**Action item:** Print the records below exactly as they appear.

**Excerpted data:**
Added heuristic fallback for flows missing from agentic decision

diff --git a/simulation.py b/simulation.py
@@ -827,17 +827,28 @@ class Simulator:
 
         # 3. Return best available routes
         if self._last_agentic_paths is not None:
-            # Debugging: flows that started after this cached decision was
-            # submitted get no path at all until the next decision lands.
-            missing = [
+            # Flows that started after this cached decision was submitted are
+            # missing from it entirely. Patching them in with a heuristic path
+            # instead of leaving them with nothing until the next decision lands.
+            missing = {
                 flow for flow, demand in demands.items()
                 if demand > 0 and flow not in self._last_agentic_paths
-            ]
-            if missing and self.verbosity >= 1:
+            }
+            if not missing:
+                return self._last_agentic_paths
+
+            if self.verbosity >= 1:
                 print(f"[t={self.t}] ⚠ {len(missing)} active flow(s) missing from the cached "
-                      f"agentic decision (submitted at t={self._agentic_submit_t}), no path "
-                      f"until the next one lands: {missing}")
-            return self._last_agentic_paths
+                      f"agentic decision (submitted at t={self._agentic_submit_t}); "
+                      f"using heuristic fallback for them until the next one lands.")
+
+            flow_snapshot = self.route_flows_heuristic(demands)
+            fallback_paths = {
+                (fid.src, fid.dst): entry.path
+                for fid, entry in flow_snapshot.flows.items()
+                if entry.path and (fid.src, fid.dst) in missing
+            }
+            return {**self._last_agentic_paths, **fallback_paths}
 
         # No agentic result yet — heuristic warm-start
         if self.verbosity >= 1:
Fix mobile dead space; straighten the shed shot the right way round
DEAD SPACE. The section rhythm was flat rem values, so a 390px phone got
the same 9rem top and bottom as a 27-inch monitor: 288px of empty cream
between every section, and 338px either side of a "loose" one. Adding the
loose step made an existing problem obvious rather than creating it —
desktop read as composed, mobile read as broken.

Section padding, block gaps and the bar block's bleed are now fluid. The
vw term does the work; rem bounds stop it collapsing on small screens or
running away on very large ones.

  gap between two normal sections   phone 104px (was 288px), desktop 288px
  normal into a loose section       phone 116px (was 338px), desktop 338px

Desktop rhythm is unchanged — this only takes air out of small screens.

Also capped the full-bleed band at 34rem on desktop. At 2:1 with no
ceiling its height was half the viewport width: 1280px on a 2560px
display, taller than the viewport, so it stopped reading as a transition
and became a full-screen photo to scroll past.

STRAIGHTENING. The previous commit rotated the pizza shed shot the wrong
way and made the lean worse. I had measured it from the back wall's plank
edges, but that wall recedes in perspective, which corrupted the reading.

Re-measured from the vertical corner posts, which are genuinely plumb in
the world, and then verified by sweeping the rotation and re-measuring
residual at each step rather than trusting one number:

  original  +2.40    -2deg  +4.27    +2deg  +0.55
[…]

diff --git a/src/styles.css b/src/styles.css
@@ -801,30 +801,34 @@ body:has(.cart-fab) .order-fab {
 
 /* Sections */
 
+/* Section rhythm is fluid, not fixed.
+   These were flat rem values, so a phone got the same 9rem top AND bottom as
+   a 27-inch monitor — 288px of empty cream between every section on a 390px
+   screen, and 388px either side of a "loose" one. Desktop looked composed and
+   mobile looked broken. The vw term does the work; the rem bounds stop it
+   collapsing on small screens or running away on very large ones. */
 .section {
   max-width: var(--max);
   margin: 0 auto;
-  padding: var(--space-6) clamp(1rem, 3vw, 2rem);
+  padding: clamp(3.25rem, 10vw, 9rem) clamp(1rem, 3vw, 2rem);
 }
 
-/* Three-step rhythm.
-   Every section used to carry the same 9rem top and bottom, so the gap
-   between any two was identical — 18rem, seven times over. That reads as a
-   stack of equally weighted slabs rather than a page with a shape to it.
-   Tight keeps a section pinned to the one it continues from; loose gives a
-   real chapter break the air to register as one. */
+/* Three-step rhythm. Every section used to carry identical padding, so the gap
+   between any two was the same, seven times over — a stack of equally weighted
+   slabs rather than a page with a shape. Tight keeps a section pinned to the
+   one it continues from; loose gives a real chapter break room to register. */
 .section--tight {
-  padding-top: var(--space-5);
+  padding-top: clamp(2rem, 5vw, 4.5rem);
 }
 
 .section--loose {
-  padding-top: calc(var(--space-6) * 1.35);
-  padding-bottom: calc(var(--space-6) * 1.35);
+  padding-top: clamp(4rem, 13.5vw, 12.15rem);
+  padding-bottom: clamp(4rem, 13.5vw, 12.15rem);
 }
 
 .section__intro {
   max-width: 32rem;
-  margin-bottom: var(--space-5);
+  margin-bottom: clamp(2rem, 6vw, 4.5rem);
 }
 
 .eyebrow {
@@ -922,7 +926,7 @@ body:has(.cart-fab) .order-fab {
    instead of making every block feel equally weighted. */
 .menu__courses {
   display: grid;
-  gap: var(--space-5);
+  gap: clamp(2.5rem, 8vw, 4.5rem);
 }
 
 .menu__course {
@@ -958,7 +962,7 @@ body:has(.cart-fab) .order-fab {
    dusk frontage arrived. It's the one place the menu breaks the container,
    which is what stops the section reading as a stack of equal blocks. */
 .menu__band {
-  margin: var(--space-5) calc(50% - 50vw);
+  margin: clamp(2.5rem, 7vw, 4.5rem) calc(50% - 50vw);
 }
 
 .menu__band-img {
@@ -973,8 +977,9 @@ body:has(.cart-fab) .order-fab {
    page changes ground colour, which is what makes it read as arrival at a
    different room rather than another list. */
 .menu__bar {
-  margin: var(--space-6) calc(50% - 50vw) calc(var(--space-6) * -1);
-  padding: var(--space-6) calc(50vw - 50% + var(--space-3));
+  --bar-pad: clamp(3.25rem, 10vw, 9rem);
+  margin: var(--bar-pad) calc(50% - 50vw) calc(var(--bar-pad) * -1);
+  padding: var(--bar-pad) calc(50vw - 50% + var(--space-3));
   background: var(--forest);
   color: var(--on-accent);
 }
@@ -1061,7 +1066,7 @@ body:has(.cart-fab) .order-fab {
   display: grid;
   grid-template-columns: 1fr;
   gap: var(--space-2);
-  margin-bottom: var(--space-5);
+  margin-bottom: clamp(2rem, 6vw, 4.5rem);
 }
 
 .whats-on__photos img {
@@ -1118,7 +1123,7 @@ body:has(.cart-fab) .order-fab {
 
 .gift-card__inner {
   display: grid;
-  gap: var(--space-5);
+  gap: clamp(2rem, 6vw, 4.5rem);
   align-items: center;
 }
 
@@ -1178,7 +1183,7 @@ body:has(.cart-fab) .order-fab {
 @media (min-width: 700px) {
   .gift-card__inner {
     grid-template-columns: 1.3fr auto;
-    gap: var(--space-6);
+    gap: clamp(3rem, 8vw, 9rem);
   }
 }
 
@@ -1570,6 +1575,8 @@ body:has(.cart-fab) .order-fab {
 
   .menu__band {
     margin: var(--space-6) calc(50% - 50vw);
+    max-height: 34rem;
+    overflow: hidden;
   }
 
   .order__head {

**Solution for this problem:**
Added heuristic fallback for flows missing from agentic decision

diff --git a/simulation.py b/simulation.py
@@ -827,17 +827,28 @@ class Simulator:
 
         # 3. Return best available routes
         if self._last_agentic_paths is not None:
-            # Debugging: flows that started after this cached decision was
-            # submitted get no path at all until the next decision lands.
-            missing = [
+            # Flows that started after this cached decision was submitted are
+            # missing from it entirely. Patching them in with a heuristic path
+            # instead of leaving them with nothing until the next decision lands.
+            missing = {
                 flow for flow, demand in demands.items()
                 if demand > 0 and flow not in self._last_agentic_paths
-            ]
-            if missing and self.verbosity >= 1:
+            }
+            if not missing:
+                return self._last_agentic_paths
+
+            if self.verbosity >= 1:
                 print(f"[t={self.t}] ⚠ {len(missing)} active flow(s) missing from the cached "
-                      f"agentic decision (submitted at t={self._agentic_submit_t}), no path "
-                      f"until the next one lands: {missing}")
-            return self._last_agentic_paths
+                      f"agentic decision (submitted at t={self._agentic_submit_t}); "
+                      f"using heuristic fallback for them until the next one lands.")
+
+            flow_snapshot = self.route_flows_heuristic(demands)
+            fallback_paths = {
+                (fid.src, fid.dst): entry.path
+                for fid, entry in flow_snapshot.flows.items()
+                if entry.path and (fid.src, fid.dst) in missing
+            }
+            return {**self._last_agentic_paths, **fallback_paths}
 
         # No agentic result yet — heuristic warm-start
         if self.verbosity >= 1:
Fix mobile dead space; straighten the shed shot the right way round
DEAD SPACE. The section rhythm was flat rem values, so a 390px phone got
the same 9rem top and bottom as a 27-inch monitor: 288px of empty cream
between every section, and 338px either side of a "loose" one. Adding the
loose step made an existing problem obvious rather than creating it —
desktop read as composed, mobile read as broken.

Section padding, block gaps and the bar block's bleed are now fluid. The
vw term does the work; rem bounds stop it collapsing on small screens or
running away on very large ones.

  gap between two normal sections   phone 104px (was 288px), desktop 288px
  normal into a loose section       phone 116px (was 338px), desktop 338px

Desktop rhythm is unchanged — this only takes air out of small screens.

Also capped the full-bleed band at 34rem on desktop. At 2:1 with no
ceiling its height was half the viewport width: 1280px on a 2560px
display, taller than the viewport, so it stopped reading as a transition
and became a full-screen photo to scroll past.

STRAIGHTENING. The previous commit rotated the pizza shed shot the wrong
way and made the lean worse. I had measured it from the back wall's plank
edges, but that wall recedes in perspective, which corrupted the reading.

Re-measured from the vertical corner posts, which are genuinely plumb in
the world, and then verified by sweeping the rotation and re-measuring
residual at each step rather than trusting one number:

  original  +2.40    -2deg  +4.27    +2deg  +0.55
[…]

diff --git a/src/styles.css b/src/styles.css
@@ -801,30 +801,34 @@ body:has(.cart-fab) .order-fab {
 
 /* Sections */
 
+/* Section rhythm is fluid, not fixed.
+   These were flat rem values, so a phone got the same 9rem top AND bottom as
+   a 27-inch monitor — 288px of empty cream between every section on a 390px
+   screen, and 388px either side of a "loose" one. Desktop looked composed and
+   mobile looked broken. The vw term does the work; the rem bounds stop it
+   collapsing on small screens or running away on very large ones. */
 .section {
   max-width: var(--max);
   margin: 0 auto;
-  padding: var(--space-6) clamp(1rem, 3vw, 2rem);
+  padding: clamp(3.25rem, 10vw, 9rem) clamp(1rem, 3vw, 2rem);
 }
 
-/* Three-step rhythm.
-   Every section used to carry the same 9rem top and bottom, so the gap
-   between any two was identical — 18rem, seven times over. That reads as a
-   stack of equally weighted slabs rather than a page with a shape to it.
-   Tight keeps a section pinned to the one it continues from; loose gives a
-   real chapter break the air to register as one. */
+/* Three-step rhythm. Every section used to carry identical padding, so the gap
+   between any two was the same, seven times over — a stack of equally weighted
+   slabs rather than a page with a shape. Tight keeps a section pinned to the
+   one it continues from; loose gives a real chapter break room to register. */
 .section--tight {
-  padding-top: var(--space-5);
+  padding-top: clamp(2rem, 5vw, 4.5rem);
 }
 
 .section--loose {
-  padding-top: calc(var(--space-6) * 1.35);
-  padding-bottom: calc(var(--space-6) * 1.35);
+  padding-top: clamp(4rem, 13.5vw, 12.15rem);
+  padding-bottom: clamp(4rem, 13.5vw, 12.15rem);
 }
 
 .section__intro {
   max-width: 32rem;
-  margin-bottom: var(--space-5);
+  margin-bottom: clamp(2rem, 6vw, 4.5rem);
 }
 
 .eyebrow {
@@ -922,7 +926,7 @@ body:has(.cart-fab) .order-fab {
    instead of making every block feel equally weighted. */
 .menu__courses {
   display: grid;
-  gap: var(--space-5);
+  gap: clamp(2.5rem, 8vw, 4.5rem);
 }
 
 .menu__course {
@@ -958,7 +962,7 @@ body:has(.cart-fab) .order-fab {
    dusk frontage arrived. It's the one place the menu breaks the container,
    which is what stops the section reading as a stack of equal blocks. */
 .menu__band {
-  margin: var(--space-5) calc(50% - 50vw);
+  margin: clamp(2.5rem, 7vw, 4.5rem) calc(50% - 50vw);
 }
 
 .menu__band-img {
@@ -973,8 +977,9 @@ body:has(.cart-fab) .order-fab {
    page changes ground colour, which is what makes it read as arrival at a
    different room rather than another list. */
 .menu__bar {
-  margin: var(--space-6) calc(50% - 50vw) calc(var(--space-6) * -1);
-  padding: var(--space-6) calc(50vw - 50% + var(--space-3));
+  --bar-pad: clamp(3.25rem, 10vw, 9rem);
+  margin: var(--bar-pad) calc(50% - 50vw) calc(var(--bar-pad) * -1);
+  padding: var(--bar-pad) calc(50vw - 50% + var(--space-3));
   background: var(--forest);
   color: var(--on-accent);
 }
@@ -1061,7 +1066,7 @@ body:has(.cart-fab) .order-fab {
   display: grid;
   grid-template-columns: 1fr;
   gap: var(--space-2);
-  margin-bottom: var(--space-5);
+  margin-bottom: clamp(2rem, 6vw, 4.5rem);
 }
 
 .whats-on__photos img {
@@ -1118,7 +1123,7 @@ body:has(.cart-fab) .order-fab {
 
 .gift-card__inner {
   display: grid;
-  gap: var(--space-5);
+  gap: clamp(2rem, 6vw, 4.5rem);
   align-items: center;
 }
 
@@ -1178,7 +1183,7 @@ body:has(.cart-fab) .order-fab {
 @media (min-width: 700px) {
   .gift-card__inner {
     grid-template-columns: 1.3fr auto;
-    gap: var(--space-6);
+    gap: clamp(3rem, 8vw, 9rem);
   }
 }
 
@@ -1570,6 +1575,8 @@ body:has(.cart-fab) .order-fab {
 
   .menu__band {
     margin: var(--space-6) calc(50% - 50vw);
+    max-height: 34rem;
+    overflow: hidden;
   }
 
   .order__head {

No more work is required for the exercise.